_YOUR INSTRUCTIONS:_
What is needed is the number of lines below that contain the word "data", with no other output.

▽

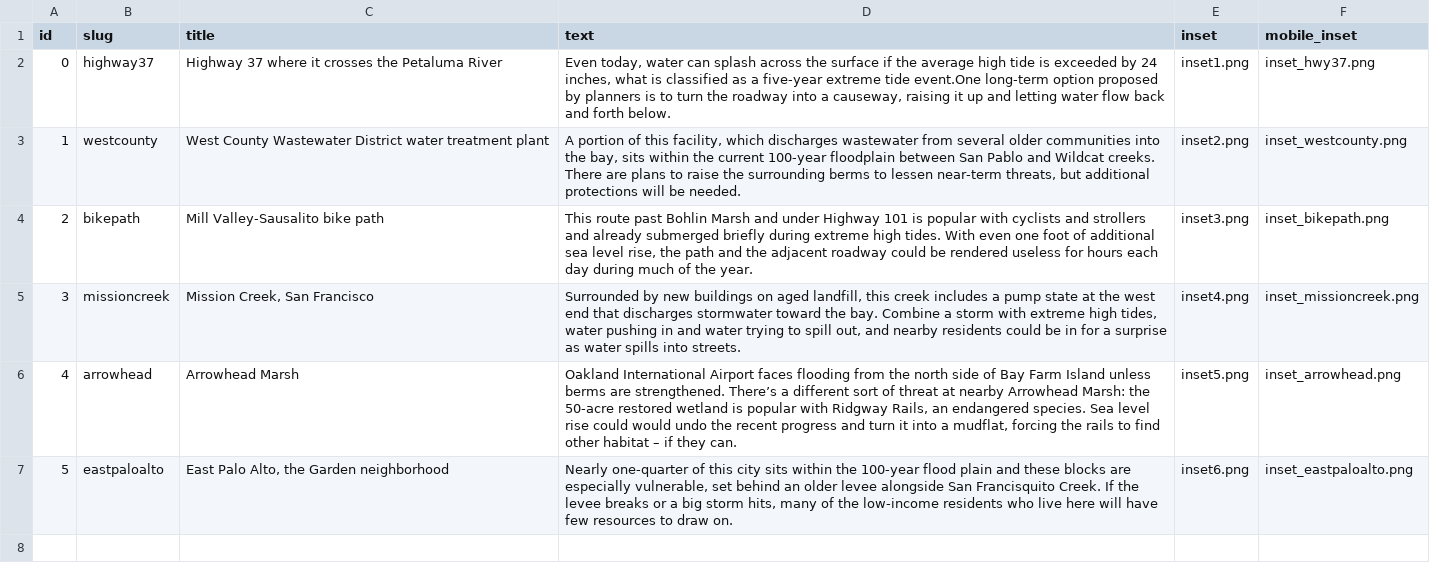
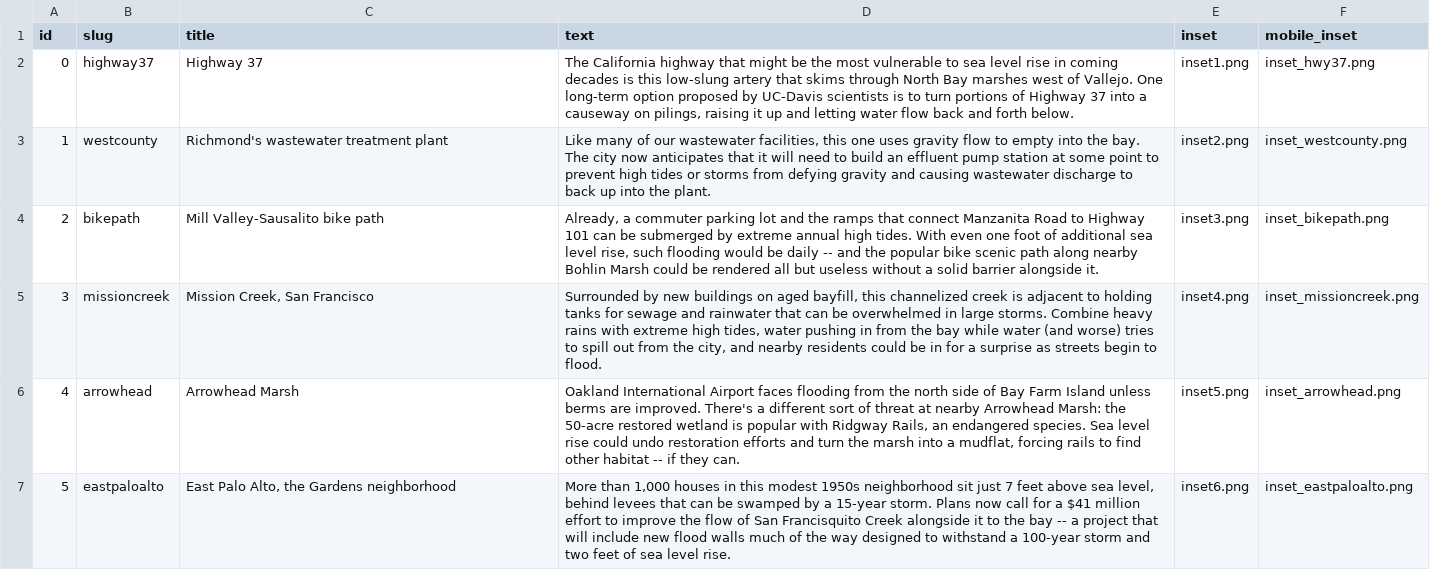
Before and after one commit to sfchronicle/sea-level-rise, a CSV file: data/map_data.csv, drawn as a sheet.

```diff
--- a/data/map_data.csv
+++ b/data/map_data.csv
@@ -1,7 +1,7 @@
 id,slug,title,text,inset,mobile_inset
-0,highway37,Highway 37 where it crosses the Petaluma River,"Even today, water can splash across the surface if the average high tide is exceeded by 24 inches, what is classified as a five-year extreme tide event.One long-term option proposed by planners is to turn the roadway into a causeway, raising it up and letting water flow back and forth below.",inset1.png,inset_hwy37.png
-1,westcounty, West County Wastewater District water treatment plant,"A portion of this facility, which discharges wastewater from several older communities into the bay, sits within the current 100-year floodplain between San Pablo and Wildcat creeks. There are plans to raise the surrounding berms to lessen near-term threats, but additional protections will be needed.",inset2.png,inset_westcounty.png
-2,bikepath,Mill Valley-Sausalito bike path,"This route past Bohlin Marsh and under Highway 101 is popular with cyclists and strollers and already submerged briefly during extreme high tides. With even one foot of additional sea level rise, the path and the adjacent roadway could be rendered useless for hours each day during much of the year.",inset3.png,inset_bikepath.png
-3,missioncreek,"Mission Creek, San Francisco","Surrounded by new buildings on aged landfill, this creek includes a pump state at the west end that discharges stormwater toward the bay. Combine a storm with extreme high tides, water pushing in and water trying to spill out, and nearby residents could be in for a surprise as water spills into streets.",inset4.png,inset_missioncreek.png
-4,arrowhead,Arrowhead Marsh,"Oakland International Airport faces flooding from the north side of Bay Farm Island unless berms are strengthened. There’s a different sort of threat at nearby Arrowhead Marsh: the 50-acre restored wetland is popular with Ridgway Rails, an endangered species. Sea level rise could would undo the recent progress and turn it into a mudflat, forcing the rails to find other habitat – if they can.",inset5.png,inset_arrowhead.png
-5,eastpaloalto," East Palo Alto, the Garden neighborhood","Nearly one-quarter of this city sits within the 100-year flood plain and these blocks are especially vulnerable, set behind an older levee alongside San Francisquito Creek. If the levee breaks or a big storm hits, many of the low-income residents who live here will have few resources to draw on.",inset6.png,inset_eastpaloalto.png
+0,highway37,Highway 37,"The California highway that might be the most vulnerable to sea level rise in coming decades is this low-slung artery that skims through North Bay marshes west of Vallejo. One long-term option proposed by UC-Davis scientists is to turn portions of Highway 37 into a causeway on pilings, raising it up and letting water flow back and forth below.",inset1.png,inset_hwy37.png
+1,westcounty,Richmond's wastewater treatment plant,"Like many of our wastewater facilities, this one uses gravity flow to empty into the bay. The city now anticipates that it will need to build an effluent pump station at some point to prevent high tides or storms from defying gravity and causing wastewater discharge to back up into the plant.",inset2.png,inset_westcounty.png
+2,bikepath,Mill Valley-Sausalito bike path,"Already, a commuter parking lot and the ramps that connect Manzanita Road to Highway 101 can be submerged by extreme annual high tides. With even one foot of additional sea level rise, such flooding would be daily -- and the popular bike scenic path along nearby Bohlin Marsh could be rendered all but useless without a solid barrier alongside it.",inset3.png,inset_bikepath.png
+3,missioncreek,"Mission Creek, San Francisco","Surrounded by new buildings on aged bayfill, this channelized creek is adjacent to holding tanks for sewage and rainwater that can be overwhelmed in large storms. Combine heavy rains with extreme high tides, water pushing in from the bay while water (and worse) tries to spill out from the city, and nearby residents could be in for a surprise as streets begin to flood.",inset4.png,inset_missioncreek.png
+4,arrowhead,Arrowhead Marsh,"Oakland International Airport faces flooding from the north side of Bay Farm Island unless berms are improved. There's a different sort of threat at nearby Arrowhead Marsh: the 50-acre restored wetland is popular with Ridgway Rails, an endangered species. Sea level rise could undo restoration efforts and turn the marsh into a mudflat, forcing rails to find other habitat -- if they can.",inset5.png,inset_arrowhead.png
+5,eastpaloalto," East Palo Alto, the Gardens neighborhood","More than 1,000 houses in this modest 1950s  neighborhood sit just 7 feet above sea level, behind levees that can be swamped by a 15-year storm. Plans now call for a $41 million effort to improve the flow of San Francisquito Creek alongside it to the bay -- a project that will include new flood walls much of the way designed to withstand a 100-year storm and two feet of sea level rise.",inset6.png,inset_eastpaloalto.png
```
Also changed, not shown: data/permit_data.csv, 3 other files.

△

_RESULT:_
4